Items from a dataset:
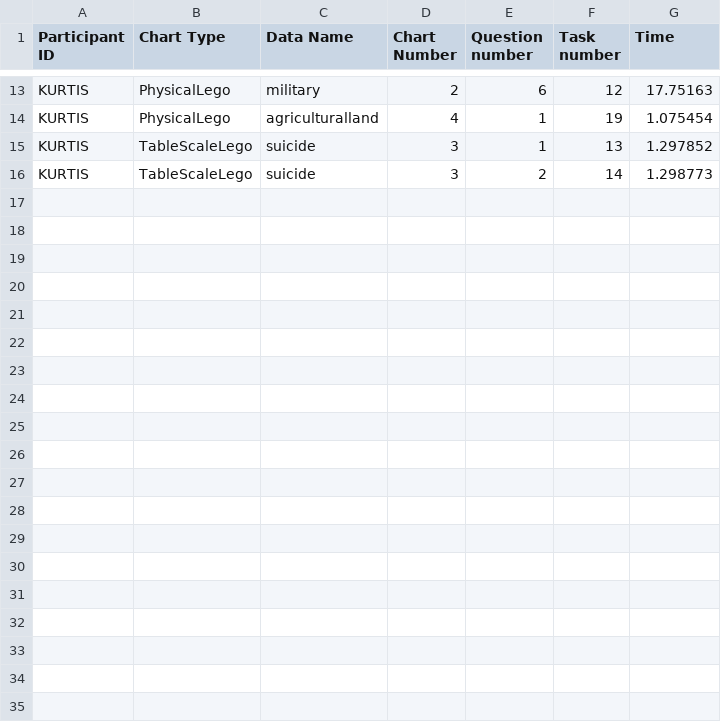
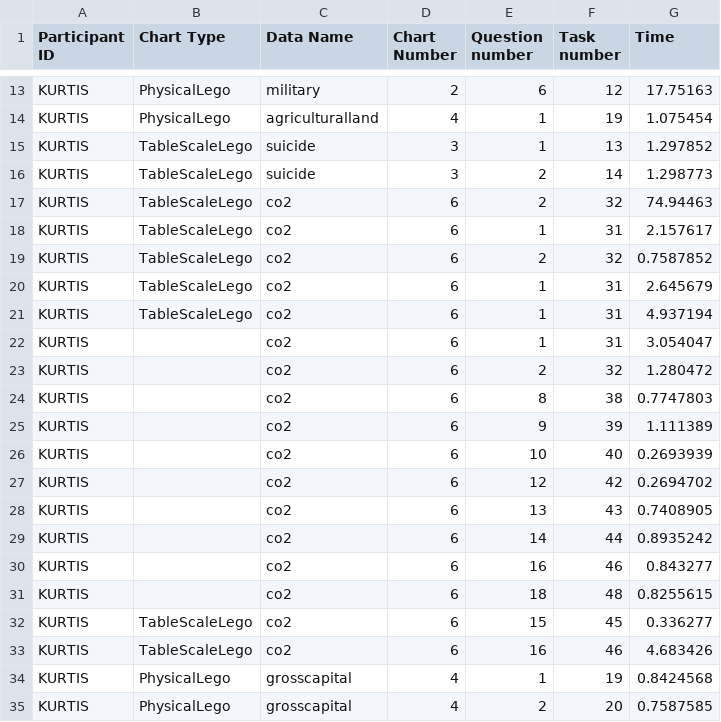
Before and after one commit to TeoU2015/VR-Barchart, a CSV file: CubeArray/TimeFile.csv, drawn as a sheet; only a part is shown, gaps mark what is left out; the diff covers the shown part only.

Commit message:
Made changes to questions and Question sheet

```diff
--- a/CubeArray/TimeFile.csv
+++ b/CubeArray/TimeFile.csv
@@ -16 +16,20 @@ KURTIS,TableScaleLego,suicide,3,1,13,1.297852
 KURTIS,TableScaleLego,suicide,3,2,14,1.298773
+KURTIS,TableScaleLego,co2,6,2,32,74.94463
+KURTIS,TableScaleLego,co2,6,1,31,2.157617
+KURTIS,TableScaleLego,co2,6,2,32,0.7587852
+KURTIS,TableScaleLego,co2,6,1,31,2.645679
+KURTIS,TableScaleLego,co2,6,1,31,4.937194
+KURTIS,,co2,6,1,31,3.054047
+KURTIS,,co2,6,2,32,1.280472
+KURTIS,,co2,6,8,38,0.7747803
+KURTIS,,co2,6,9,39,1.111389
+KURTIS,,co2,6,10,40,0.2693939
+KURTIS,,co2,6,12,42,0.2694702
+KURTIS,,co2,6,13,43,0.7408905
+KURTIS,,co2,6,14,44,0.8935242
+KURTIS,,co2,6,16,46,0.843277
+KURTIS,,co2,6,18,48,0.8255615
+KURTIS,TableScaleLego,co2,6,15,45,0.336277
+KURTIS,TableScaleLego,co2,6,16,46,4.683426
+KURTIS,PhysicalLego,grosscapital,4,1,19,0.8424568
+KURTIS,PhysicalLego,grosscapital,4,2,20,0.7587585
```
Also changed, not shown: 10 added rows elsewhere in this file, 13 other files.
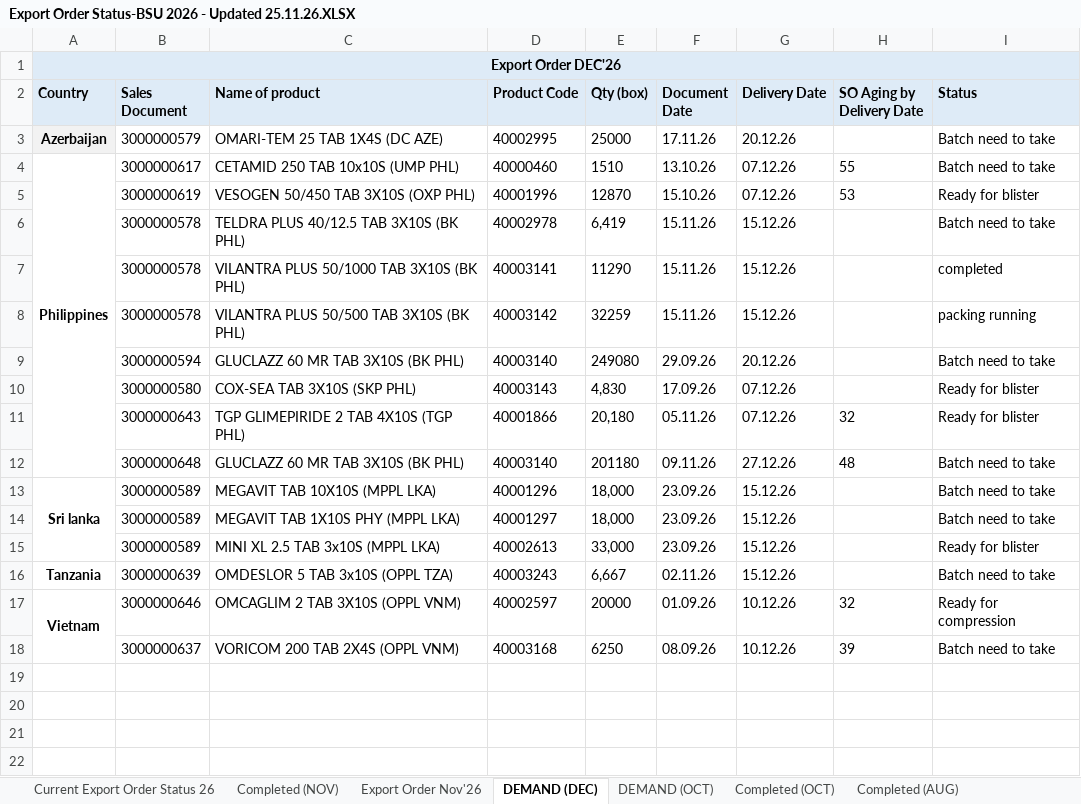
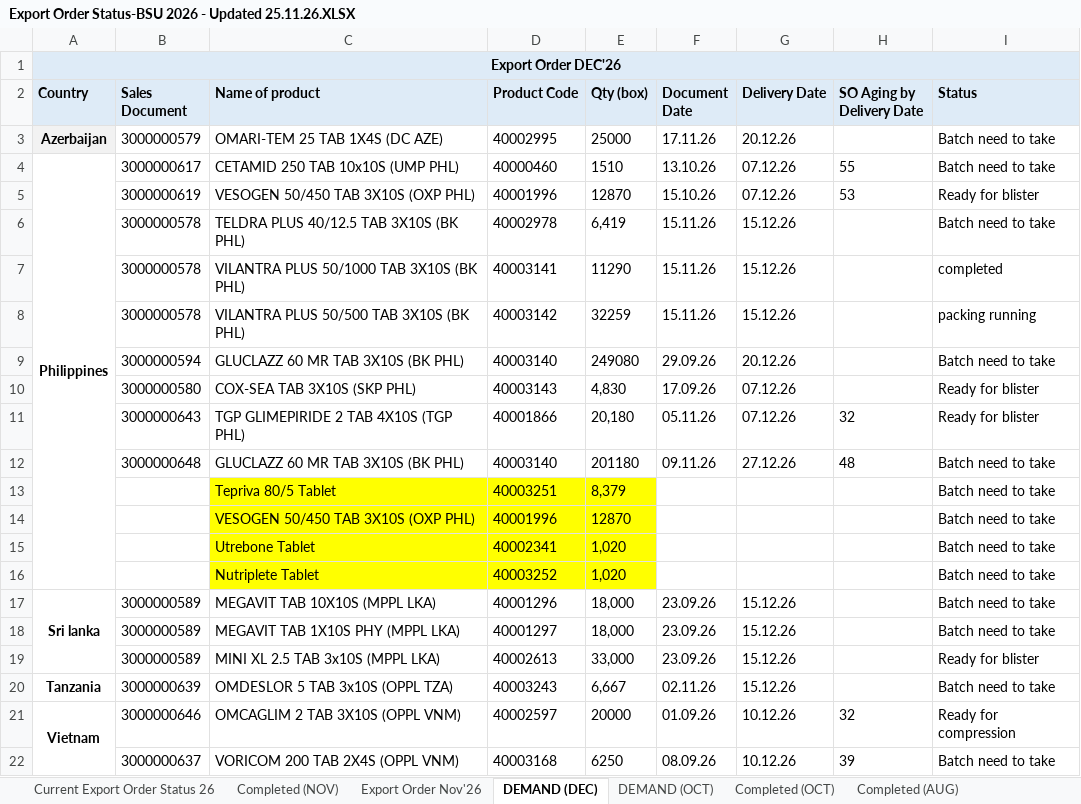
Before and after one commit to Shemul220/production-tracker, an Excel workbook: data/Export Order Status-BSU 2026 - Updated 25.11.26.XLSX, sheet DEMAND (DEC), drawn as a sheet; values as stored, in another font and other column widths than the file's, no borders; the diff names each change by its address in the sheet, - before the commit and + after, or states it on an @@ line.

Commit message:
Add Export Order Status-BSU 2026 - Updated 25.11.26.XLSX

```diff
--- a/data/Export Order Status-BSU 2026 - Updated 25.11.26.XLSX (sheet DEMAND (DEC))
+++ b/data/Export Order Status-BSU 2026 - Updated 25.11.26.XLSX (sheet DEMAND (DEC))
+row 13:  |  | Tepriva 80/5 Tablet | 40003251 | 8,379 |  |  |  | Batch need to take
+row 14:  |  | VESOGEN 50/450 TAB 3X10S (OXP PHL) | 40001996 | 12870 |  |  |  | Batch need to take
+row 15:  |  | Utrebone Tablet | 40002341 | 1,020 |  |  |  | Batch need to take
+row 16:  |  | Nutriplete Tablet | 40003252 | 1,020 |  |  |  | Batch need to take
```
Also changed, not shown: sheet Current Export Order Status 26.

Brief: Within the lines above, find those holding the word "Updated" and copy them.

Reply to the task:
Before and after one commit to Shemul220/production-tracker, an Excel workbook: data/Export Order Status-BSU 2026 - Updated 25.11.26.XLSX, sheet DEMAND (DEC), drawn as a sheet; values as stored, in another font and other column widths than the file's, no borders; the diff names each change by its address in the sheet, - before the commit and + after, or states it on an @@ line.
Add Export Order Status-BSU 2026 - Updated 25.11.26.XLSX
--- a/data/Export Order Status-BSU 2026 - Updated 25.11.26.XLSX (sheet DEMAND (DEC))
+++ b/data/Export Order Status-BSU 2026 - Updated 25.11.26.XLSX (sheet DEMAND (DEC))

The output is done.